The U.S. government, through assistant U.S. Attorney Mikel W. Schwab, alleges that Rota resident Ana Maria A. Mendiola received a total of $7,000 for the four fraudulently claimed potential soldiers.
The U.S. government is suing Mendiola for four counts of violation of the False Claims Act, one count of unjust enrichment, and one count of payment by mistake.
The U.S. District Court for the NMI was asked to hold Mendiola liable to pay the U.S. government $21,000 in damages, as well as penalties and court costs.
The Army National Guard ran the Army National Guard Recruiting Assistance Program, or G-RAP, from 2005 to 2012, where members of the Army National Guard or affiliated civilians could apply to become a recruiting assistant—an independent contractor position.

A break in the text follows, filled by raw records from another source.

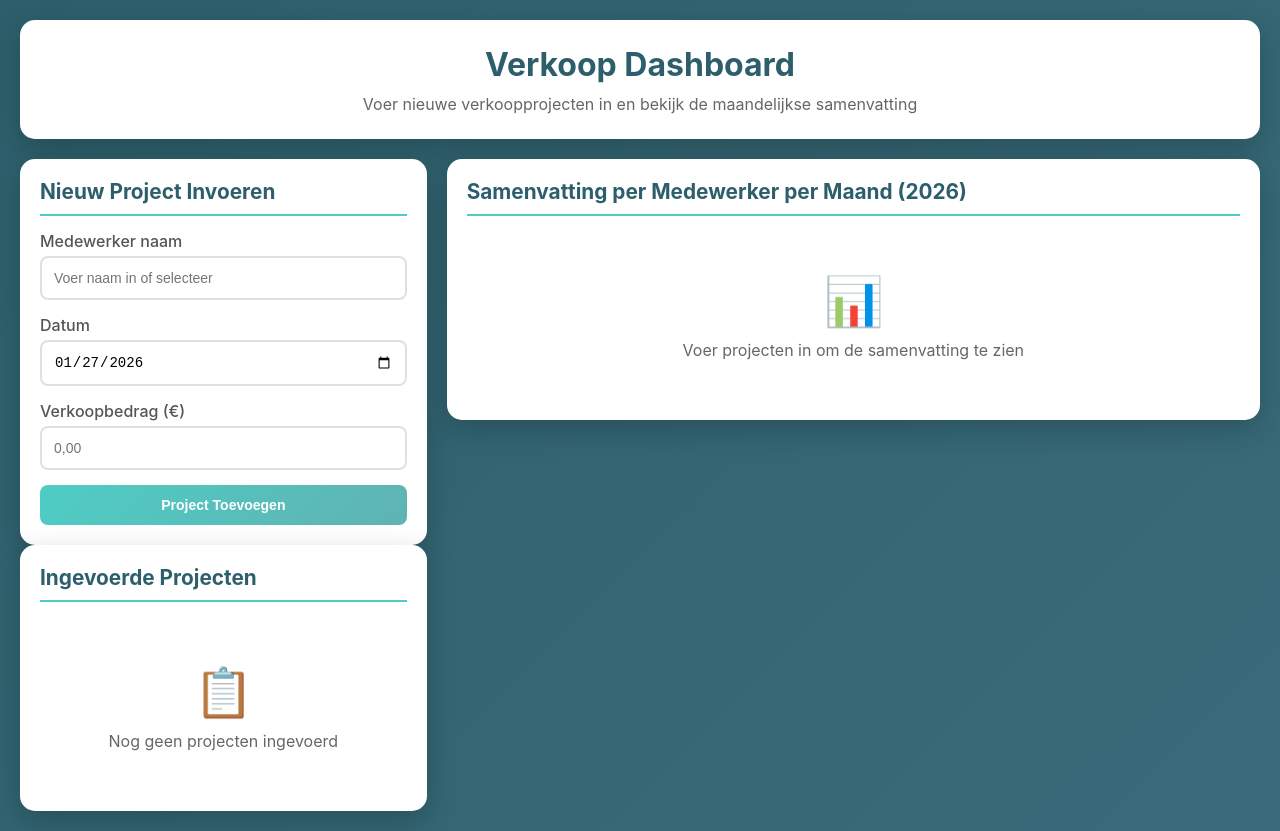
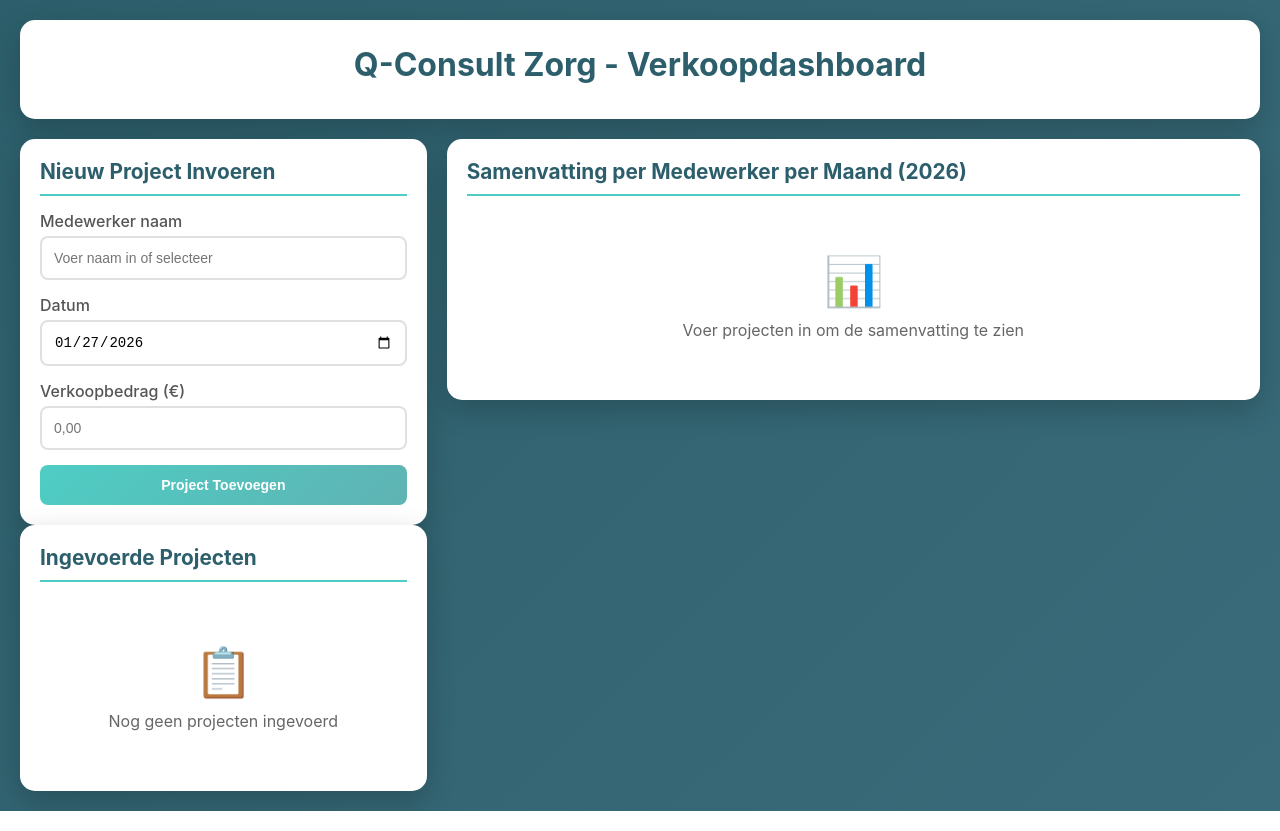
Before and after one commit to lennartroest/verkoopdashboard-QConsultZorg, a plain HTML site: page index.html in a window 1280 px wide. Drawn offline with Linux system fonts and the light colour scheme.

Commit message:
titel veranderd

```diff
--- a/index.html
+++ b/index.html
@@ -293,8 +293,7 @@
 <body>
     <div class="container">
         <div class="header">
-            <h1>Verkoop Dashboard</h1>
-            <p>Voer nieuwe verkoopprojecten in en bekijk de maandelijkse samenvatting</p>
+            <h1>Q-Consult Zorg - Verkoopdashboard</h1>
         </div>
 
         <div class="main-content">
```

RAs generally earns up to $2,000 for each recruit he or she enlists in the National Guard. Once the applicant completes an enlistment or re-enlistment contract, the RA generally receives an initial amount of $1,000. When the recruit reports to basic training, the RA generally receives another $1,000.
According to the complaint, the Army Criminal Investigations Division notified the U.S. Attorney’s Office for the Districts of Guam and the NMI on June 3, 2015, that Mendiola is being investigated on suspicion of defrauding G-RAP.
The division determined that on Jan. 28, 2009, Mendiola created an online profile with Document and Packaging Brokers Inc., or Docupak, to register as an RA.
Schwab said that over a two-year period, Mendiola nominated six potential soldiers, of which at least four of those she fraudulently nominated.
Schwab said interviews with potential soldiers revealed that some had never heard of Mendiola, communicated with her, or gave her their personally identifiable information, or PII, needed for the G-RAP recruitments.
Schwab said that Mendiola, who allegedly obtained the PII in a way that she has yet to disclose, used the PII to fill out the online nomination to claim that she was eligible to obtain a recruitment fee.
Last October, the federal court handed down a sentence of two years and four months in prison against Jordan M. Jucutan, a former U.S. Army Reserve member who was convicted of engaging in a scheme to defraud and to obtain money by falsely claiming he referred soldiers to the Army Reserves.